● **The problem**:
Below are records with pictures in them; print them exactly, omitting the pictures.

Segment Start: Provided material

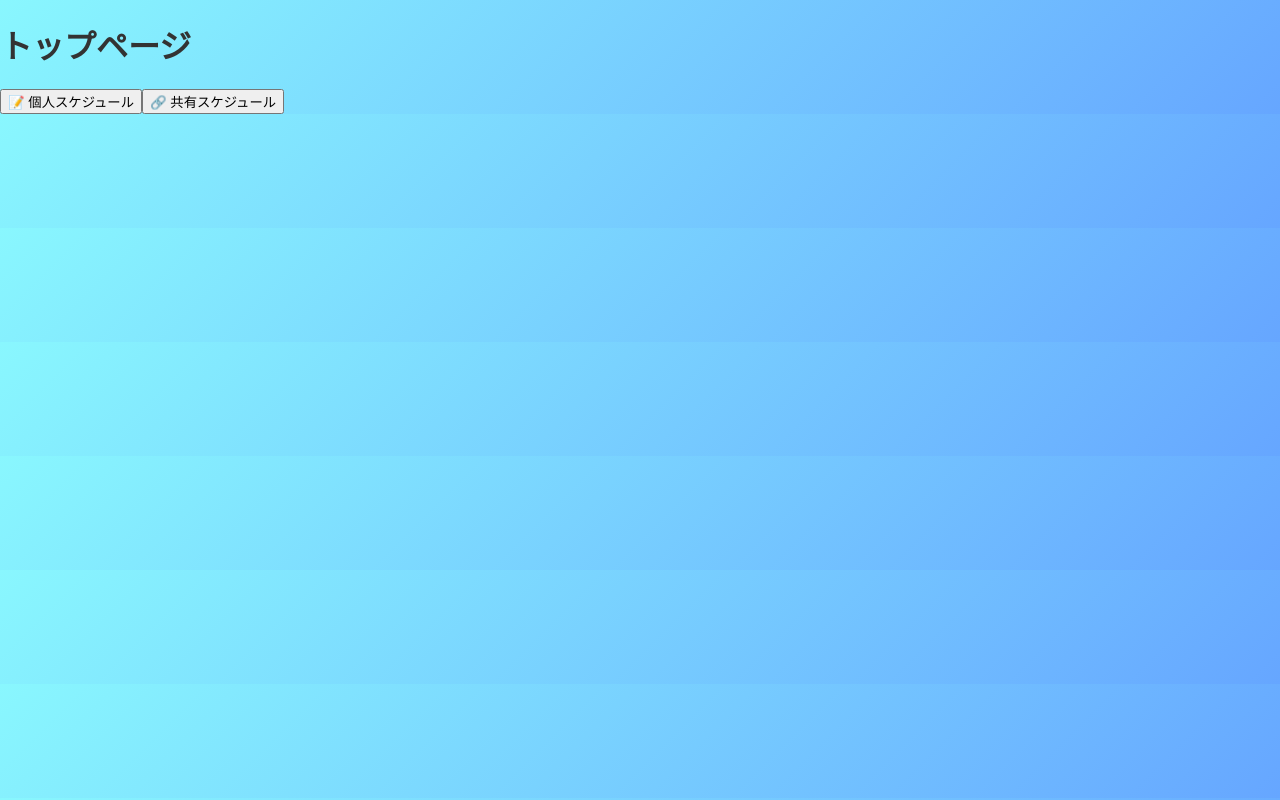
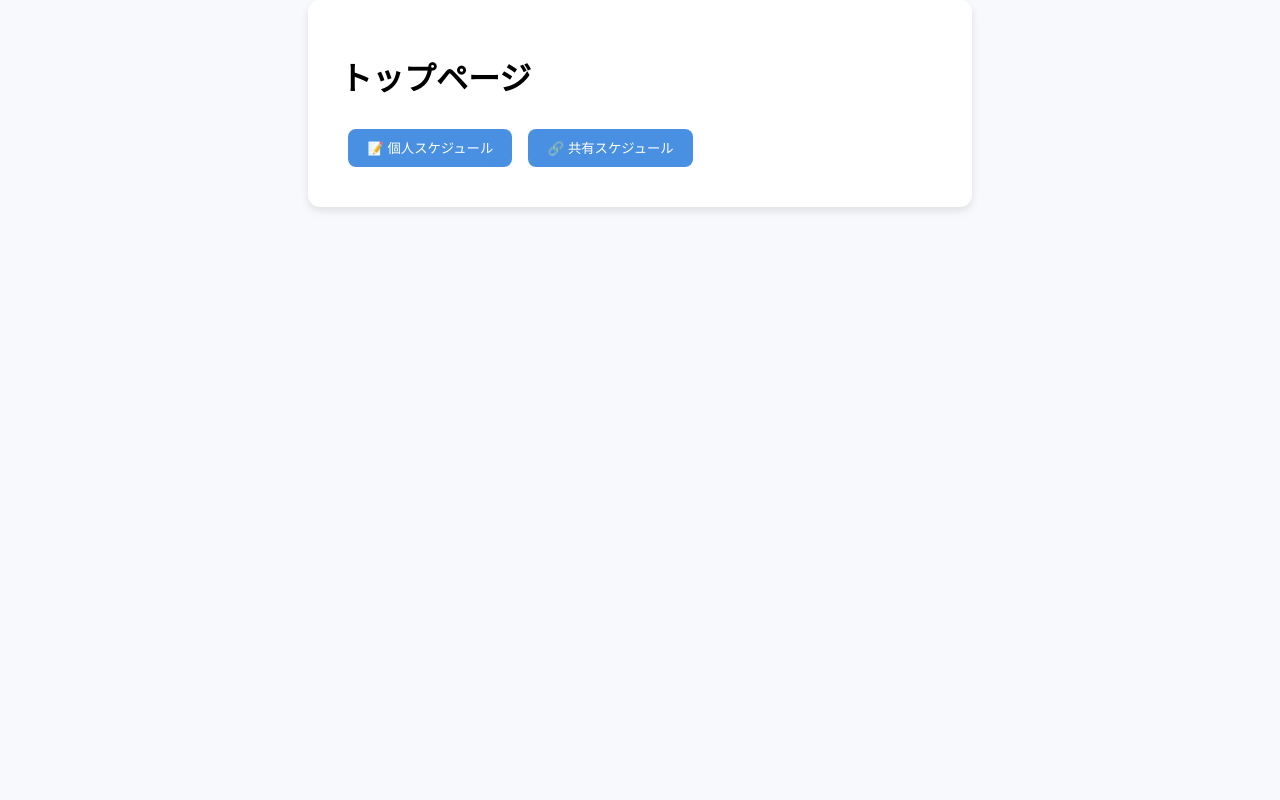
Before and after one commit to kuzyoumike0/milkpop-calendarapp, a React app in the folder frontend/: page / in a window 1280 px wide. Built offline with nearby package versions, Linux system fonts and the light colour scheme.

Commit message:
Update styles.css

```diff
--- a/frontend/src/styles.css
+++ b/frontend/src/styles.css
@@ -1,43 +1,35 @@
 body {
+  font-family: 'Segoe UI', sans-serif;
+  background: #f7f9fc;
   margin: 0;
-  font-family: 'Segoe UI', Tahoma, Geneva, Verdana, sans-serif;
-  background: linear-gradient(135deg, #89f7fe, #66a6ff);
-  color: #333;
+  padding: 0;
 }
 
-.app-container {
-  min-height: 100vh;
-  display: flex;
-  flex-direction: column;
+.page {
+  max-width: 600px;
+  margin: auto;
+  padding: 2rem;
+  background: white;
+  border-radius: 12px;
+  box-shadow: 0 4px 8px rgba(0,0,0,0.1);
 }
 
-.header {
-  background: rgba(255, 255, 255, 0.2);
-  backdrop-filter: blur(8px);
-  padding: 1rem 2rem;
-  display: flex;
-  justify-content: space-between;
-  align-items: center;
+button {
+  margin: 0.5rem;
+  padding: 0.6rem 1.2rem;
+  background: #4a90e2;
+  color: white;
+  border: none;
+  border-radius: 8px;
+  cursor: pointer;
 }
 
-.logo {
-  margin: 0;
-  font-size: 1.5rem;
-  font-weight: bold;
+button:hover {
+  background: #357ABD;
 }
 
-.nav a {
-  margin: 0 1rem;
-  text-decoration: none;
-  color: #fff;
-  font-weight: 500;
+.holiday {
+  background-color: #ffcccc !important;
+  color: red !important;
+  border-radius: 50%;
 }
-
-.nav a:hover {
-  text-decoration: underline;
-}
-
-.main-content {
-  flex: 1;
-  padding: 2rem;
-}
```
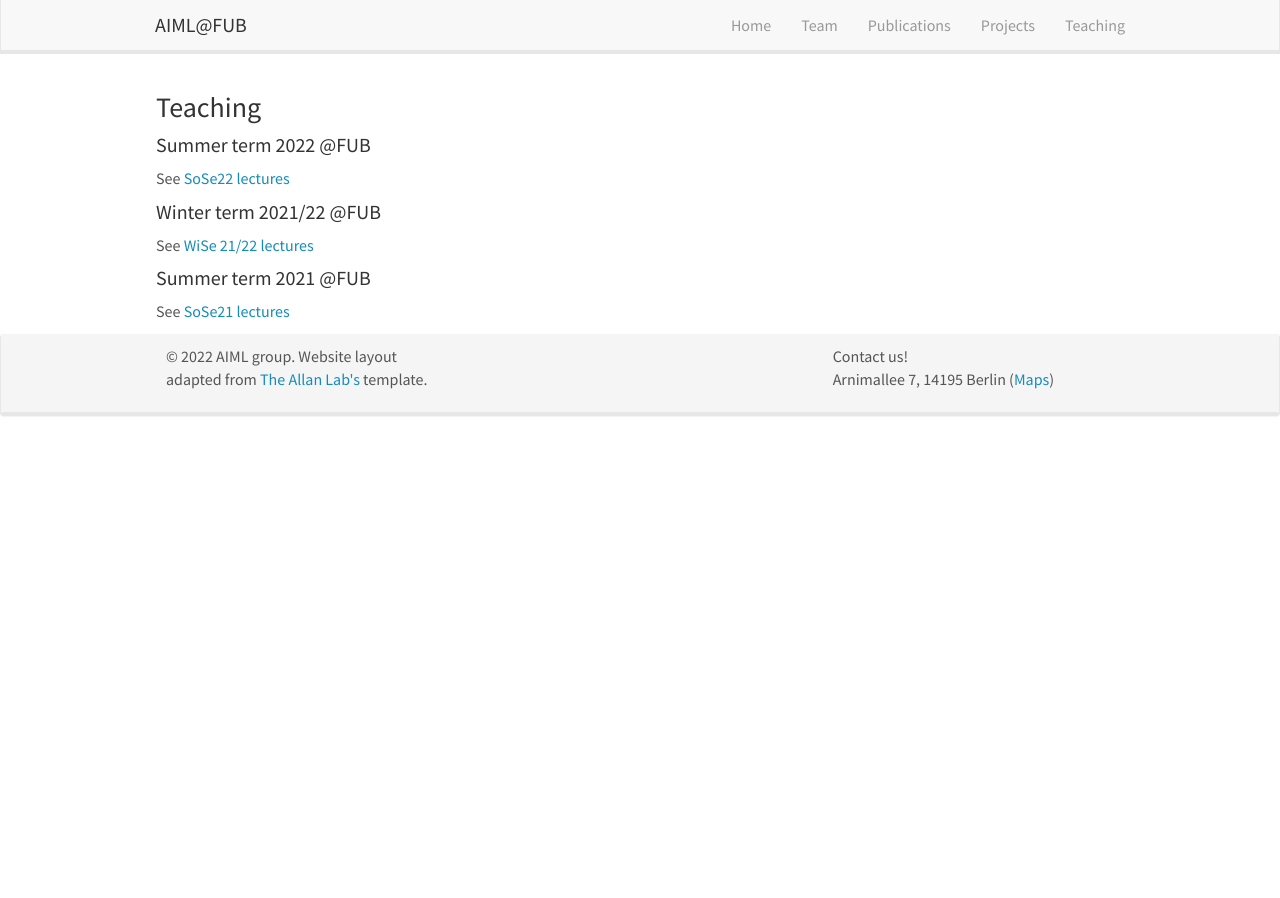
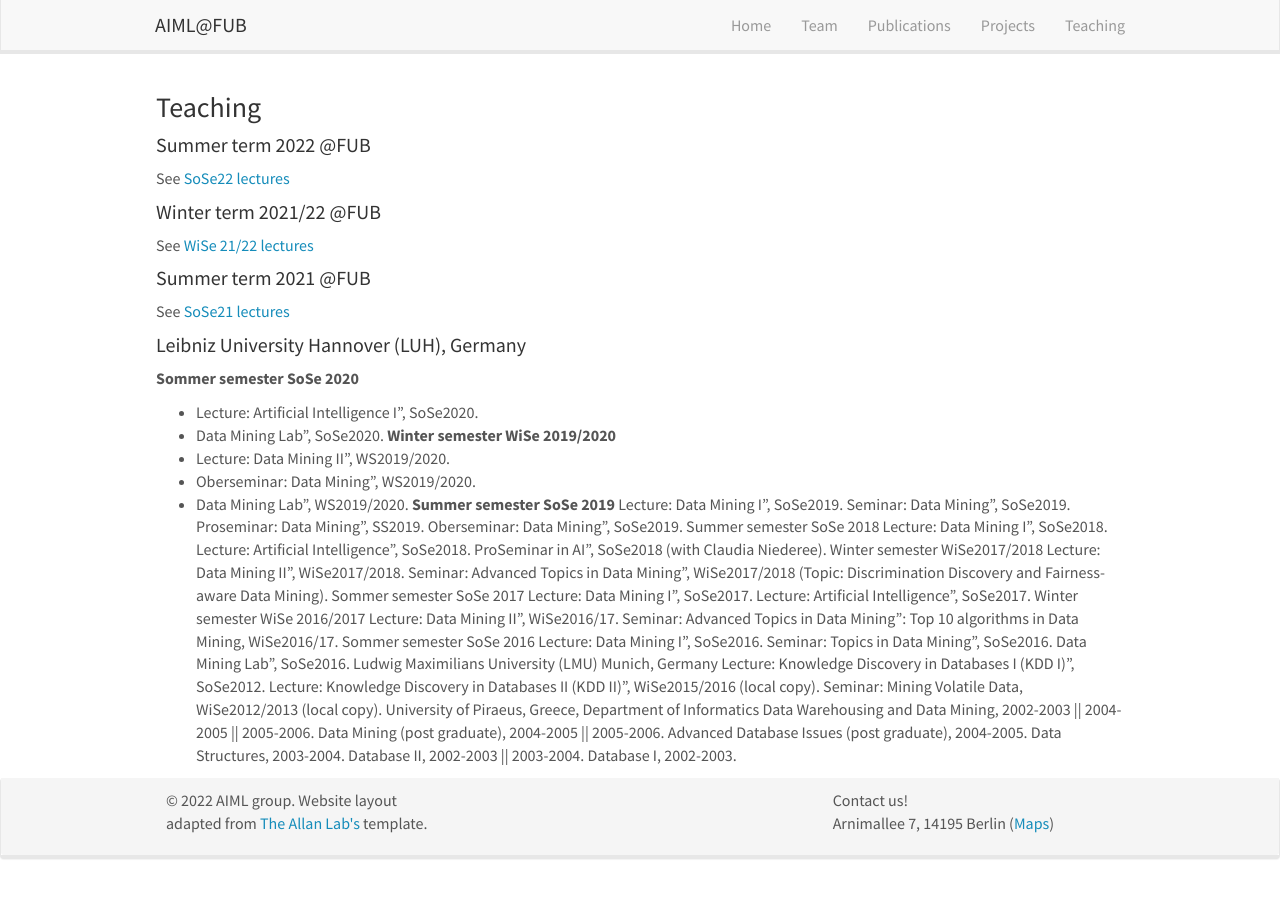
Before and after one commit to AIML-research/AIML-research.github.io, a Jekyll site: the page built from _pages/teaching.md, in a window 1280 px wide. Built offline with Jekyll 4.4.1, drawn with Linux system fonts in a browser that asks for light colours; nearby versions of some CDN libraries.

Commit message:
Update teaching.md

```diff
--- a/_pages/teaching.md
+++ b/_pages/teaching.md
@@ -15,3 +15,45 @@ See <a href="https://www.mi.fu-berlin.de/en/inf/groups/ag-KIML/Teaching/WS-21_22
 
 #### Summer term 2021 @FUB
 See <a href="https://www.mi.fu-berlin.de/en/inf/groups/ag-KIML/Teaching/SS21/index.html" target="new">SoSe21 lectures</a>
+
+#### Leibniz University Hannover (LUH), Germany
+<b> Sommer semester SoSe 2020 </b>
+- Lecture: Artificial Intelligence I", SoSe2020.
+- Data Mining Lab", SoSe2020.
+<b> Winter semester WiSe 2019/2020 </b>
+- Lecture: Data Mining II", WS2019/2020.
+- Oberseminar: Data Mining", WS2019/2020.
+- Data Mining Lab", WS2019/2020.
+<b> Summer semester SoSe 2019 </b>
+Lecture: Data Mining I", SoSe2019.
+Seminar: Data Mining", SoSe2019.
+Proseminar: Data Mining", SS2019.
+Oberseminar: Data Mining", SoSe2019.
+Summer semester SoSe 2018
+Lecture: Data Mining I", SoSe2018.
+Lecture: Artificial Intelligence", SoSe2018.
+ProSeminar in AI", SoSe2018 (with Claudia Niederee).
+Winter semester WiSe2017/2018
+Lecture: Data Mining II", WiSe2017/2018.
+Seminar: Advanced Topics in Data Mining", WiSe2017/2018 (Topic: Discrimination Discovery and Fairness-aware Data Mining).
+Sommer semester SoSe 2017
+Lecture: Data Mining I", SoSe2017.
+Lecture: Artificial Intelligence", SoSe2017.
+Winter semester WiSe 2016/2017
+Lecture: Data Mining II", WiSe2016/17.
+Seminar: Advanced Topics in Data Mining": Top 10 algorithms in Data Mining, WiSe2016/17.
+Sommer semester SoSe 2016
+Lecture: Data Mining I", SoSe2016.
+Seminar: Topics in Data Mining", SoSe2016.
+Data Mining Lab", SoSe2016.
+Ludwig Maximilians University (LMU) Munich, Germany
+Lecture: Knowledge Discovery in Databases I (KDD I)", SoSe2012.
+Lecture: Knowledge Discovery in Databases II (KDD II)", WiSe2015/2016 (local copy).
+Seminar: Mining Volatile Data, WiSe2012/2013 (local copy).
+University of Piraeus, Greece, Department of Informatics
+Data Warehousing and Data Mining, 2002-2003 || 2004-2005 || 2005-2006.
+Data Mining (post graduate), 2004-2005 || 2005-2006.
+Advanced Database Issues (post graduate), 2004-2005.
+Data Structures, 2003-2004.
+Database II, 2002-2003 || 2003-2004.
+Database I, 2002-2003.
```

Segment End: Provided material

● **Completed task**:
Before and after one commit to kuzyoumike0/milkpop-calendarapp, a React app in the folder frontend/: page / in a window 1280 px wide. Built offline with nearby package versions, Linux system fonts and the light colour scheme.

Commit message:
Update styles.css

```diff
--- a/frontend/src/styles.css
+++ b/frontend/src/styles.css
@@ -1,43 +1,35 @@
 body {
+  font-family: 'Segoe UI', sans-serif;
+  background: #f7f9fc;
   margin: 0;
-  font-family: 'Segoe UI', Tahoma, Geneva, Verdana, sans-serif;
-  background: linear-gradient(135deg, #89f7fe, #66a6ff);
-  color: #333;
+  padding: 0;
 }
 
-.app-container {
-  min-height: 100vh;
-  display: flex;
-  flex-direction: column;
+.page {
+  max-width: 600px;
+  margin: auto;
+  padding: 2rem;
+  background: white;
+  border-radius: 12px;
+  box-shadow: 0 4px 8px rgba(0,0,0,0.1);
 }
 
-.header {
-  background: rgba(255, 255, 255, 0.2);
-  backdrop-filter: blur(8px);
-  padding: 1rem 2rem;
-  display: flex;
-  justify-content: space-between;
-  align-items: center;
+button {
+  margin: 0.5rem;
+  padding: 0.6rem 1.2rem;
+  background: #4a90e2;
+  color: white;
+  border: none;
+  border-radius: 8px;
+  cursor: pointer;
 }
 
-.logo {
-  margin: 0;
-  font-size: 1.5rem;
-  font-weight: bold;
+button:hover {
+  background: #357ABD;
 }
 
-.nav a {
-  margin: 0 1rem;
-  text-decoration: none;
-  color: #fff;
-  font-weight: 500;
+.holiday {
+  background-color: #ffcccc !important;
+  color: red !important;
+  border-radius: 50%;
 }
-
-.nav a:hover {
-  text-decoration: underline;
-}
-
-.main-content {
-  flex: 1;
-  padding: 2rem;
-}
```
Before and after one commit to AIML-research/AIML-research.github.io, a Jekyll site: the page built from _pages/teaching.md, in a window 1280 px wide. Built offline with Jekyll 4.4.1, drawn with Linux system fonts in a browser that asks for light colours; nearby versions of some CDN libraries.

Commit message:
Update teaching.md

```diff
--- a/_pages/teaching.md
+++ b/_pages/teaching.md
@@ -15,3 +15,45 @@ See <a href="https://www.mi.fu-berlin.de/en/inf/groups/ag-KIML/Teaching/WS-21_22
 
 #### Summer term 2021 @FUB
 See <a href="https://www.mi.fu-berlin.de/en/inf/groups/ag-KIML/Teaching/SS21/index.html" target="new">SoSe21 lectures</a>
+
+#### Leibniz University Hannover (LUH), Germany
+<b> Sommer semester SoSe 2020 </b>
+- Lecture: Artificial Intelligence I", SoSe2020.
+- Data Mining Lab", SoSe2020.
+<b> Winter semester WiSe 2019/2020 </b>
+- Lecture: Data Mining II", WS2019/2020.
+- Oberseminar: Data Mining", WS2019/2020.
+- Data Mining Lab", WS2019/2020.
+<b> Summer semester SoSe 2019 </b>
+Lecture: Data Mining I", SoSe2019.
+Seminar: Data Mining", SoSe2019.
+Proseminar: Data Mining", SS2019.
+Oberseminar: Data Mining", SoSe2019.
+Summer semester SoSe 2018
+Lecture: Data Mining I", SoSe2018.
+Lecture: Artificial Intelligence", SoSe2018.
+ProSeminar in AI", SoSe2018 (with Claudia Niederee).
+Winter semester WiSe2017/2018
+Lecture: Data Mining II", WiSe2017/2018.
+Seminar: Advanced Topics in Data Mining", WiSe2017/2018 (Topic: Discrimination Discovery and Fairness-aware Data Mining).
+Sommer semester SoSe 2017
+Lecture: Data Mining I", SoSe2017.
+Lecture: Artificial Intelligence", SoSe2017.
+Winter semester WiSe 2016/2017
+Lecture: Data Mining II", WiSe2016/17.
+Seminar: Advanced Topics in Data Mining": Top 10 algorithms in Data Mining, WiSe2016/17.
+Sommer semester SoSe 2016
+Lecture: Data Mining I", SoSe2016.
+Seminar: Topics in Data Mining", SoSe2016.
+Data Mining Lab", SoSe2016.
+Ludwig Maximilians University (LMU) Munich, Germany
+Lecture: Knowledge Discovery in Databases I (KDD I)", SoSe2012.
+Lecture: Knowledge Discovery in Databases II (KDD II)", WiSe2015/2016 (local copy).
+Seminar: Mining Volatile Data, WiSe2012/2013 (local copy).
+University of Piraeus, Greece, Department of Informatics
+Data Warehousing and Data Mining, 2002-2003 || 2004-2005 || 2005-2006.
+Data Mining (post graduate), 2004-2005 || 2005-2006.
+Advanced Database Issues (post graduate), 2004-2005.
+Data Structures, 2003-2004.
+Database II, 2002-2003 || 2003-2004.
+Database I, 2002-2003.
```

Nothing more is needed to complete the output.